Professor Guy Lloyd-Jones, the Forbes Professor of Organic Chemistry at Edinburgh University, has been awarded the honour for his research work focusing on catalysts – substances that speed up the rate of chemical change.

The Tilden Prize is one of a number of annual prizes awarded by the Royal Society of Chemistry to recognise the contribution of individuals, teams and organisations to the advancement of the chemical sciences.

The prize was named in 1939 in honour of the British chemist and former president of the Royal Society of Chemistry, Sir William Tilden.

The 2013 Tilden Prize was also awarded to a researcher at Edinburgh, Professor Eleanor Campbell, herself an alumnus of the institution.

An elected fellow of the prestigious Royal Society, Prof Lloyd-Jones gained his PhD from Oxford University in 1992.

He went on to win the Royal Society Wolfson Research Merit Award in 2008 and held the position of head of organic and biological chemistry at Bristol University before joining Edinburgh in 2013.

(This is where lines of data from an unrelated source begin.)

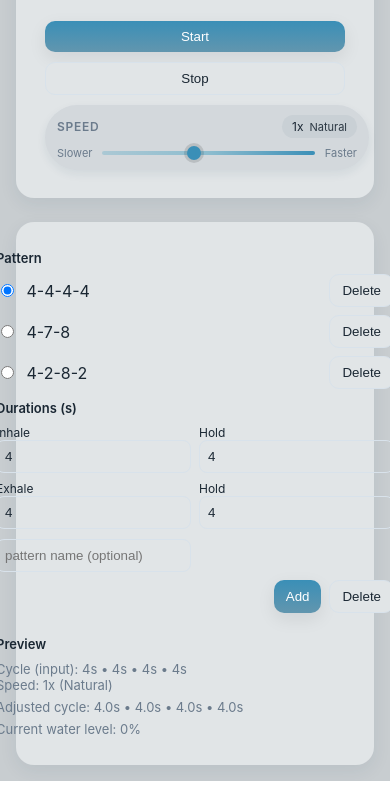
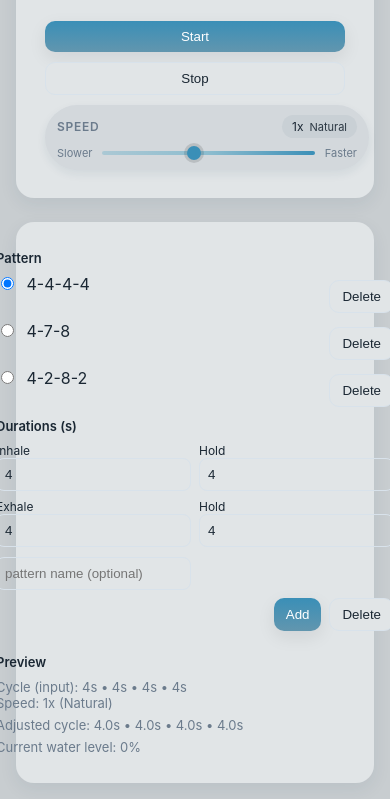
Before and after one commit to suryastudy21/BreatheBowl, a plain HTML site: page index.html in a window 390 px wide. Shown: the part 389-1188 px from the top of the page. Drawn offline with nearby package versions, Linux system fonts and the light colour scheme.

Commit message:
Responsive design 2

```diff
--- a/index.html
+++ b/index.html
@@ -486,6 +486,21 @@ html,body{height:100%;margin:0;font-family:Inter, system-ui, -apple-system, 'Seg
       }
       .card{
         padding: 18px;
+      }
+      .card.side{
+        width: 100%;
+        max-width: 100%;
+        align-self: stretch;
+      }
+      .pattern-row{
+        flex-wrap: wrap;
+        align-items: flex-start;
+      }
+      .pattern-row > label{
+        flex: 1 1 100%;
+      }
+      .pattern-row .btn{
+        margin-top: 6px;
       }
       .svg-frame{
         max-width: 100%;
```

Prof Lloyd-Jones heads up the Lloyd-Jones Research Group in the organic chemistry department at Edinburgh, funded by the European Research Council.

His research focuses upon understanding the mechanism of catalysts used to produce organic compounds.

The ground-breaking research being carried out in Edinburgh will ultimately help Prof Lloyd-Jones and his team to design new catalysts and reactions which are more efficient and produce less waste.

Commenting upon the Royal Society of Chemistry’s recognition of his research achievements, Prof Lloyd-Jones said: “It is hard to overstate the importance of catalysts for our economic and environmental well being.

“Catalysts can provide modern society with much more efficient industrial processes, that consume fewer materials and less energy, and generate less waste and pollution – they also allow new routes to prepare materials pivotal for developments in other scientific, medical and technological disciplines.”

Dr Robert Parker, Royal Society of Chemistry chief executive, said: “Our winners can be very proud to follow in the footsteps of some of the most influential and important chemical scientists in history.”

Dozens of previous winners of the Royal Society of Chemistry’s awards have gone on to win Nobel Prizes for their pioneering work, including Harry Kroto, Fred Sanger and Linus Pauling.

Indeed, one of the 2012 Royal Society of Chemistry Prize winners, Israeli-American Arieh Warshel, was awarded the Nobel Prize in chemistry last year.